* WHAT YOU NEED TO DO *
The answer must be an exact copy of the entries below, with no images in it.
[RECORDS SHOWN — start]
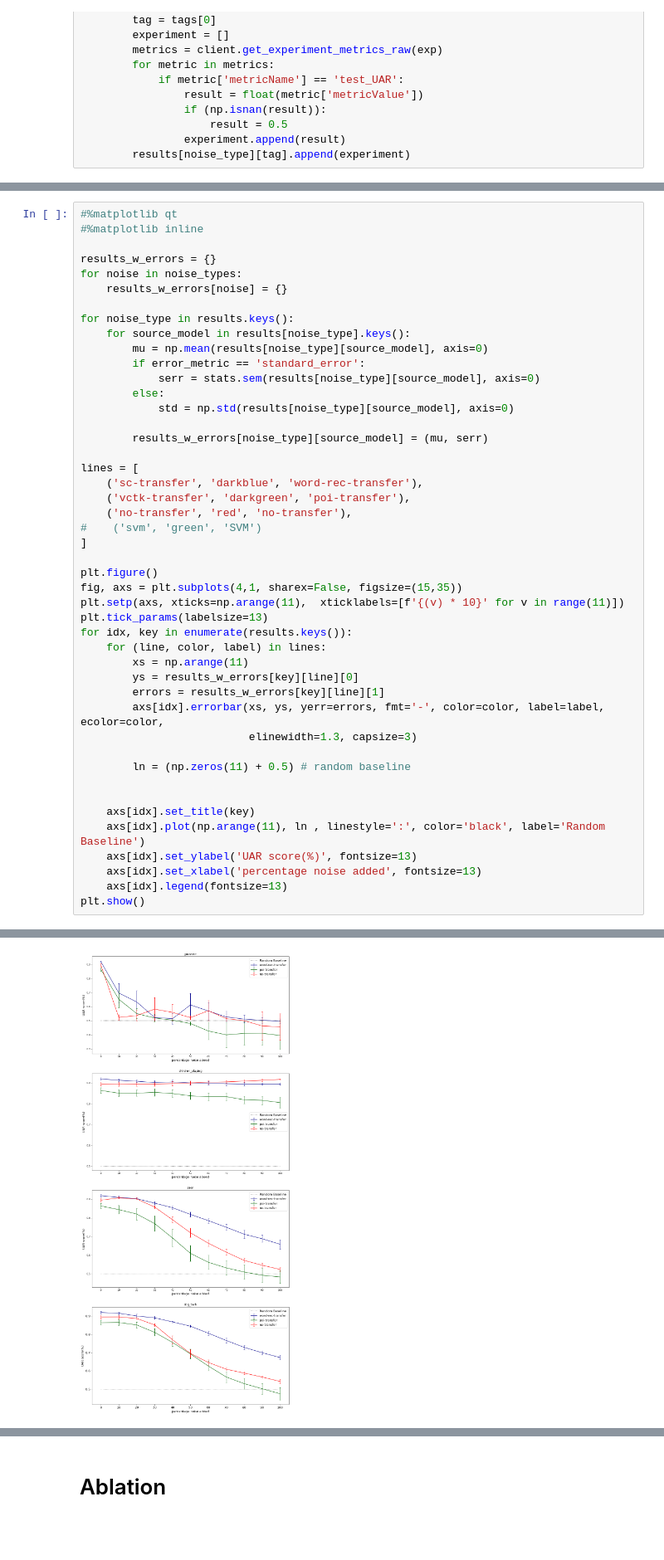
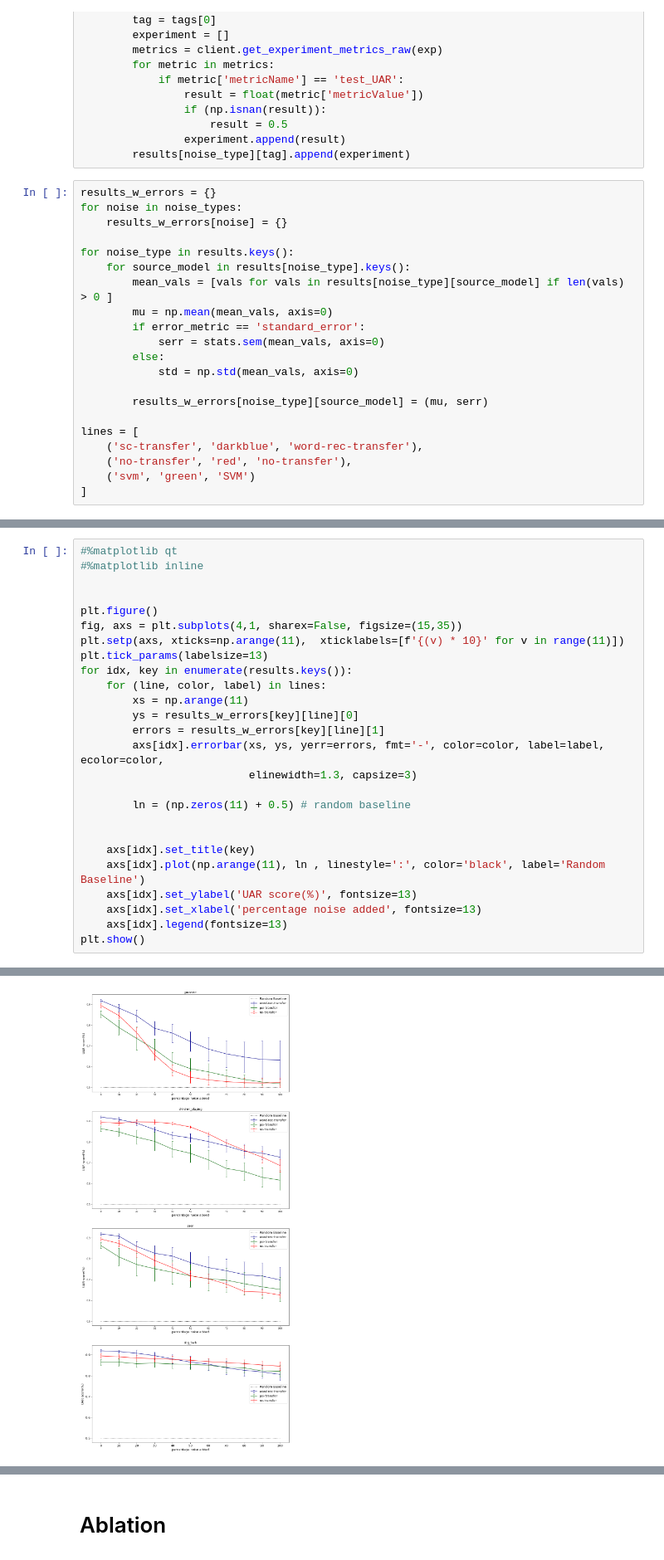
Before and after one commit to onucharles/transfer-learning-adult-to-infant-speech, a Jupyter notebook: experiments/notebooks/Chillanto plots.ipynb, the cells around one changed output, grey strips where cells are left out. Shown: that part at 83% size. Saved outputs shown, nothing was run; the diff lists cells and outputs as text; blank space fills up the shorter version.

Commit message:
fixing plots

```diff
--- a/experiments/notebooks/Chillanto plots.ipynb
+++ b/experiments/notebooks/Chillanto plots.ipynb
@@ -330,3 +330,24 @@ for exp in experiments:
                     result = 0.5
                 experiment.append(result)
         results[noise_type][tag].append(experiment)
+# %%
+results_w_errors = {}
+for noise in noise_types:
+    results_w_errors[noise] = {}
+
+for noise_type in results.keys():
+    for source_model in results[noise_type].keys():
+        mean_vals = [vals for vals in results[noise_type][source_model] if len(vals) > 0 ]
+        mu = np.mean(mean_vals, axis=0)
+        if error_metric == 'standard_error':
+            serr = stats.sem(mean_vals, axis=0)
+        else:
+            std = np.std(mean_vals, axis=0)
+
+        results_w_errors[noise_type][source_model] = (mu, serr)
+
+lines = [
+    ('sc-transfer', 'darkblue', 'word-rec-transfer'),
+    ('no-transfer', 'red', 'no-transfer'),
+    ('svm', 'green', 'SVM')
+]
@@ -333,52 +356,32 @@ for exp in experiments:
 # %%
 #%matplotlib qt
 #%matplotlib inline
 
-results_w_errors = {}
-for noise in noise_types:
-    results_w_errors[noise] = {}
-
-for noise_type in results.keys():
-    for source_model in results[noise_type].keys():
-        mu = np.mean(results[noise_type][source_model], axis=0)
-        if error_metric == 'standard_error':
-            serr = stats.sem(results[noise_type][source_model], axis=0)
-        else:
-            std = np.std(results[noise_type][source_model], axis=0)
-
-        results_w_errors[noise_type][source_model] = (mu, serr)
-
-lines = [
-    ('sc-transfer', 'darkblue', 'word-rec-transfer'),
-    ('vctk-transfer', 'darkgreen', 'poi-transfer'),
-    ('no-transfer', 'red', 'no-transfer'),
-#    ('svm', 'green', 'SVM')
-]
 
 plt.figure()
 fig, axs = plt.subplots(4,1, sharex=False, figsize=(15,35))
 plt.setp(axs, xticks=np.arange(11),  xticklabels=[f'{(v) * 10}' for v in range(11)])
 plt.tick_params(labelsize=13)
 for idx, key in enumerate(results.keys()):
     for (line, color, label) in lines:
         xs = np.arange(11)
         ys = results_w_errors[key][line][0]
         errors = results_w_errors[key][line][1]
         axs[idx].errorbar(xs, ys, yerr=errors, fmt='-', color=color, label=label, ecolor=color,
                           elinewidth=1.3, capsize=3)
 
         ln = (np.zeros(11) + 0.5) # random baseline
 
 
     axs[idx].set_title(key)
     axs[idx].plot(np.arange(11), ln , linestyle=':', color='black', label='Random Baseline')
     axs[idx].set_ylabel('UAR score(%)', fontsize=13)
     axs[idx].set_xlabel('percentage noise added', fontsize=13)
     axs[idx].legend(fontsize=13)
 plt.show()
 # %% [output]
 <Figure size 432x288 with 0 Axes>
-[figure, old version]
+[figure, new version]
 # %%
 #API.get_experiment_metrics()
 client = API(api_key=COMET_API_KEY, rest_api_key=COMET_REST_API_KEY)
```
Also changed, not shown: parts of 2 cells of this notebook, 1 other file.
[RECORDS SHOWN — finish]
* RESPONSE *
Before and after one commit to onucharles/transfer-learning-adult-to-infant-speech, a Jupyter notebook: experiments/notebooks/Chillanto plots.ipynb, the cells around one changed output, grey strips where cells are left out. Shown: that part at 83% size. Saved outputs shown, nothing was run; the diff lists cells and outputs as text; blank space fills up the shorter version.

Commit message:
fixing plots

```diff
--- a/experiments/notebooks/Chillanto plots.ipynb
+++ b/experiments/notebooks/Chillanto plots.ipynb
@@ -330,3 +330,24 @@ for exp in experiments:
                     result = 0.5
                 experiment.append(result)
         results[noise_type][tag].append(experiment)
+# %%
+results_w_errors = {}
+for noise in noise_types:
+    results_w_errors[noise] = {}
+
+for noise_type in results.keys():
+    for source_model in results[noise_type].keys():
+        mean_vals = [vals for vals in results[noise_type][source_model] if len(vals) > 0 ]
+        mu = np.mean(mean_vals, axis=0)
+        if error_metric == 'standard_error':
+            serr = stats.sem(mean_vals, axis=0)
+        else:
+            std = np.std(mean_vals, axis=0)
+
+        results_w_errors[noise_type][source_model] = (mu, serr)
+
+lines = [
+    ('sc-transfer', 'darkblue', 'word-rec-transfer'),
+    ('no-transfer', 'red', 'no-transfer'),
+    ('svm', 'green', 'SVM')
+]
@@ -333,52 +356,32 @@ for exp in experiments:
 # %%
 #%matplotlib qt
 #%matplotlib inline
 
-results_w_errors = {}
-for noise in noise_types:
-    results_w_errors[noise] = {}
-
-for noise_type in results.keys():
-    for source_model in results[noise_type].keys():
-        mu = np.mean(results[noise_type][source_model], axis=0)
-        if error_metric == 'standard_error':
-            serr = stats.sem(results[noise_type][source_model], axis=0)
-        else:
-            std = np.std(results[noise_type][source_model], axis=0)
-
-        results_w_errors[noise_type][source_model] = (mu, serr)
-
-lines = [
-    ('sc-transfer', 'darkblue', 'word-rec-transfer'),
-    ('vctk-transfer', 'darkgreen', 'poi-transfer'),
-    ('no-transfer', 'red', 'no-transfer'),
-#    ('svm', 'green', 'SVM')
-]
 
 plt.figure()
 fig, axs = plt.subplots(4,1, sharex=False, figsize=(15,35))
 plt.setp(axs, xticks=np.arange(11),  xticklabels=[f'{(v) * 10}' for v in range(11)])
 plt.tick_params(labelsize=13)
 for idx, key in enumerate(results.keys()):
     for (line, color, label) in lines:
         xs = np.arange(11)
         ys = results_w_errors[key][line][0]
         errors = results_w_errors[key][line][1]
         axs[idx].errorbar(xs, ys, yerr=errors, fmt='-', color=color, label=label, ecolor=color,
                           elinewidth=1.3, capsize=3)
 
         ln = (np.zeros(11) + 0.5) # random baseline
 
 
     axs[idx].set_title(key)
     axs[idx].plot(np.arange(11), ln , linestyle=':', color='black', label='Random Baseline')
     axs[idx].set_ylabel('UAR score(%)', fontsize=13)
     axs[idx].set_xlabel('percentage noise added', fontsize=13)
     axs[idx].legend(fontsize=13)
 plt.show()
 # %% [output]
 <Figure size 432x288 with 0 Axes>
-[figure, old version]
+[figure, new version]
 # %%
 #API.get_experiment_metrics()
 client = API(api_key=COMET_API_KEY, rest_api_key=COMET_REST_API_KEY)
```
Also changed, not shown: parts of 2 cells of this notebook, 1 other file.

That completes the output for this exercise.